Tony Hagen is senior managing editor for The Center for Biosimilars®.
How much muscle did Congress invest in a pair of bills recently signed by President Biden? The answer may lie in your willingness to believe.
Two much-touted bills for biologics and biosimilar advancement went to President Joe Biden’s desk for signing recently and were approved, but the devil is in the details, and whether they are going to have a tangible effect on biosimilar access is debatable.
The legislation changes the language of the Federal Food, Drug, and Cosmetic Act and urges greater efforts by federal regulators to educate the public about biosimilars, often a lower-cost alternative to originator biologics. “The Ensuring Innovation Act and the Advancing Education on Biosimilars Act of 2021 are a much-needed boost to help normalize use of biosimilars, just as generics were normalized years ago,” said Joseph Leach, MD, chief medical officer of the pharmacy benefit manager Prime Therapeutics, which has successfully pushed for greater biosimilar use among its prescription drug plan participants.
The language of the education bill states that “The Secretary,” presumably the FDA, will work to “advance education and awareness” of biologics and biosimilars among health care providers. This would involve the creation of education programs on prescribing biologics. The new law also provides that the government “may” maintain and operate a website to provide educational materials for health care providers, patients, and caregivers about biologics and biosimilars.

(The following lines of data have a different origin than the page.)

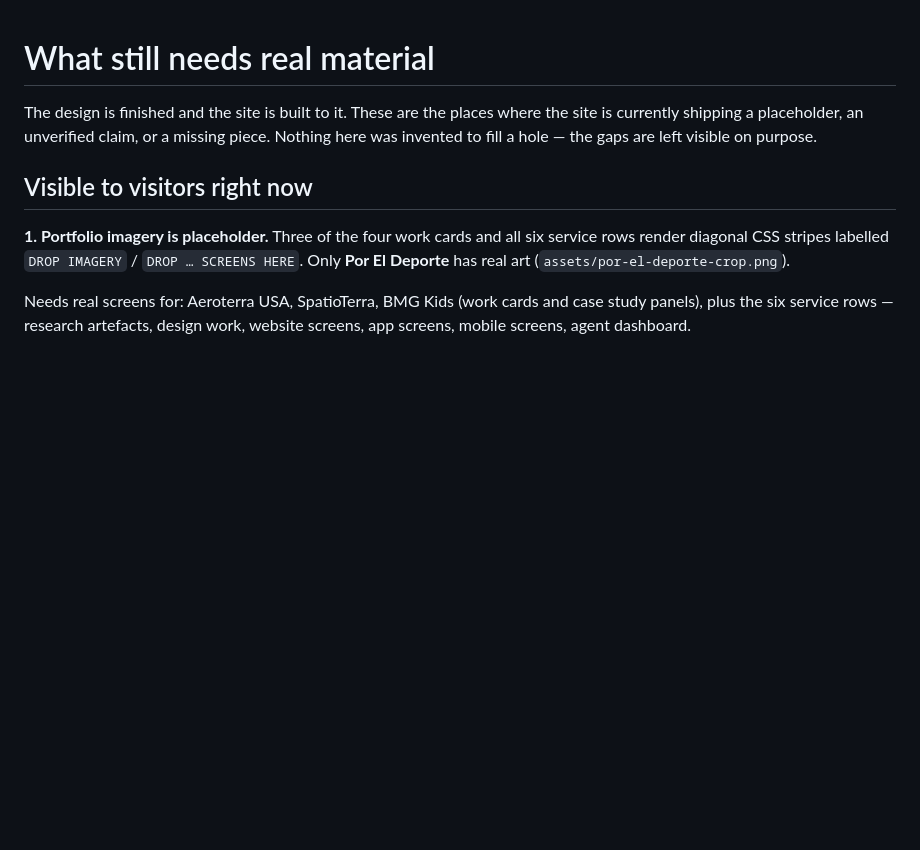
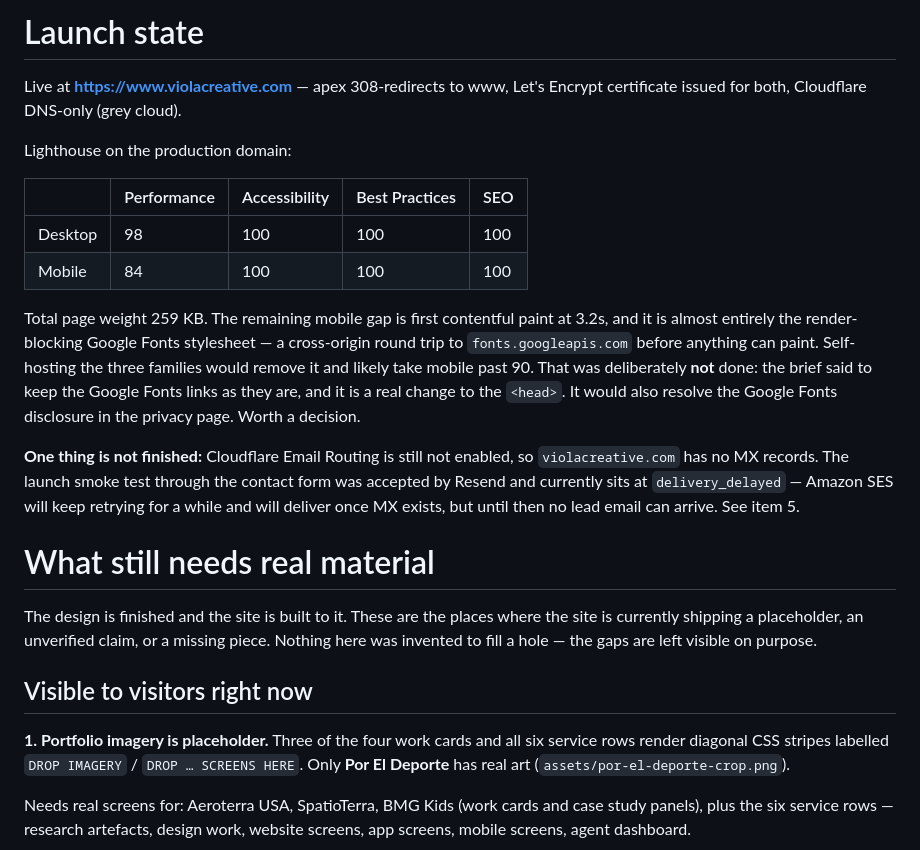
Before and after one commit to poreldeporte/viola-creative-web, a Markdown page: HANDOFF.md, the part around the change. Drawn GitHub-style; blank space fills up the shorter version.

Commit message:
Record launch state: live on www.violacreative.com, Lighthouse scores
Desktop 98/100/100/100, mobile 84/100/100/100, 259 KB total. Flags the two
open items: Cloudflare Email Routing is not enabled so there are no MX
records and the smoke-test lead is sitting at delivery_delayed, and the
remaining mobile FCP cost is the render-blocking Google Fonts stylesheet.

```diff
--- a/HANDOFF.md
+++ b/HANDOFF.md
@@ -1,3 +1,29 @@
+# Launch state
+
+Live at **https://www.violacreative.com** — apex 308-redirects to www, Let's
+Encrypt certificate issued for both, Cloudflare DNS-only (grey cloud).
+
+Lighthouse on the production domain:
+
+| | Performance | Accessibility | Best Practices | SEO |
+|---|---|---|---|---|
+| Desktop | 98 | 100 | 100 | 100 |
+| Mobile | 84 | 100 | 100 | 100 |
+
+Total page weight 259 KB. The remaining mobile gap is first contentful paint at
+3.2s, and it is almost entirely the render-blocking Google Fonts stylesheet — a
+cross-origin round trip to `fonts.googleapis.com` before anything can paint.
+Self-hosting the three families would remove it and likely take mobile past 90.
+That was deliberately **not** done: the brief said to keep the Google Fonts links
+as they are, and it is a real change to the `<head>`. It would also resolve the
+Google Fonts disclosure in the privacy page. Worth a decision.
+
+**One thing is not finished:** Cloudflare Email Routing is still not enabled, so
+`violacreative.com` has no MX records. The launch smoke test through the contact
+form was accepted by Resend and currently sits at `delivery_delayed` — Amazon SES
+will keep retrying for a while and will deliver once MX exists, but until then no
+lead email can arrive. See item 5.
+
 # What still needs real material
 
 The design is finished and the site is built to it. These are the places where the
```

There’s potential in the education bill in that it states that education efforts “shall” be directed at providers, said Chris Betti, PhD, an intellectual property attorney with Morgan Lewis specializing in biologics litigation. However, the act is “largely symbolic” because the FDA established a Biosimilars Action Plan in 2018 and that included the goal to educate providers and the public about biosimilars.
In addition, the act is heavily reliant on patients’ willingness to independently search out information about biosimilars and fill in any gaps by themselves. Simply dangling a website out there for patients may not have the desired effect, Betti said.

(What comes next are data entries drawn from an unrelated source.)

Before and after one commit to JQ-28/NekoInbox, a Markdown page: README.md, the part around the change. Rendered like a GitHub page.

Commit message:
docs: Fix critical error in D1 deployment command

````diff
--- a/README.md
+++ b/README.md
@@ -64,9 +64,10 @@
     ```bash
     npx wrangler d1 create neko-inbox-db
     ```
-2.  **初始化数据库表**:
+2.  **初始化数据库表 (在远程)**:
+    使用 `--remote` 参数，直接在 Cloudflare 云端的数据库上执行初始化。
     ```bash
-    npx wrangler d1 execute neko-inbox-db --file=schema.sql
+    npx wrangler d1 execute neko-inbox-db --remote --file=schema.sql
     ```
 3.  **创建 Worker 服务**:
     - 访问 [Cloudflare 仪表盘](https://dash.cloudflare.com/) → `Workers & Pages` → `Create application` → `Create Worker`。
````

The Ensuring Innovation Act has its roots in efforts to break through originator biologic patent barriers that may prevent biosimilar developers from bringing their drugs to market, but in its approved form it isn’t capable of advancing that mission, Betti said. Patent thickets—clusters of patents created to protect the exclusivity of originator biologics—are likely to prove immune to the Ensuring Innovation Act.

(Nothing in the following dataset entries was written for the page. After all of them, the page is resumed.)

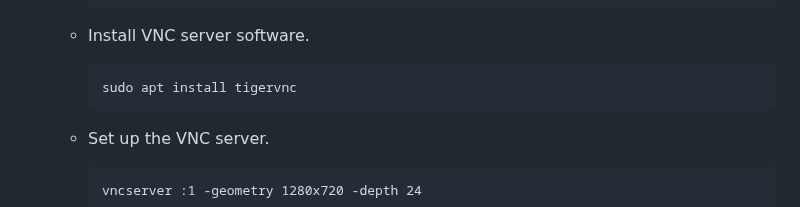
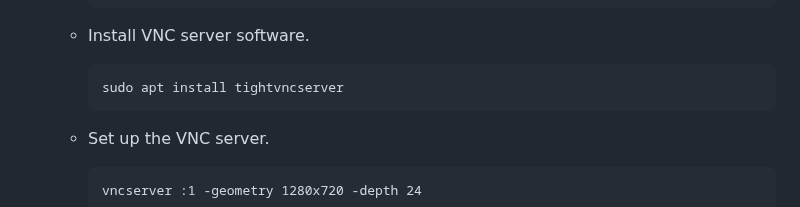
Before and after one commit to SuryaaVadachennimalaiSelvaraj/Machine-Learning-for-IWT-Ship-Traffic-Analysis-Object-Detection-vs.-AIS-Data-, a Markdown page: README.md, the part around the change. GitHub-like rendering.

````diff
--- a/README.md
+++ b/README.md
@@ -45,7 +45,7 @@ version to be able to access the server.
       ```
     * Install VNC server software.
       ```
-      sudo apt install tigervnc
+      sudo apt install tightvncserver
       ```
     * Set up the VNC server.
       ```
````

This law has more value when it comes to clearing patent obstacles that hinder the emergence of small-molecule chemical compounds, otherwise known as generics, Betti said. “In the legislative history of this particular bill, there was a lot of discussion back and forth about biologics and what can be done about patent thickets. This bill does nothing to address biosimilars. Rather, it’s very narrowly focused on small molecules,” he said.
Wording Change Is Not Enough
The legislation changes the language of the Federal Food, Drug, and Cosmetic Act so that the words “active ingredient” are replaced with “active moiety.” This restricts the additional patenting that can be done when an originator company builds up a core drug compound with new active ingredients. Compounds are not biologics, though, as biologics are developed from living organisms. “This change has no effect on the biosimilars market and no effect on the exclusivity that is already given to biologics,” Betti said.
Patent thickets have the power to block biosimilar market entry from multiple angles, and addressing this is “not something that can be addressed by a very simple piece of legislation such as this. Some pretty substantial changes to the Patent Act would be required,” he said.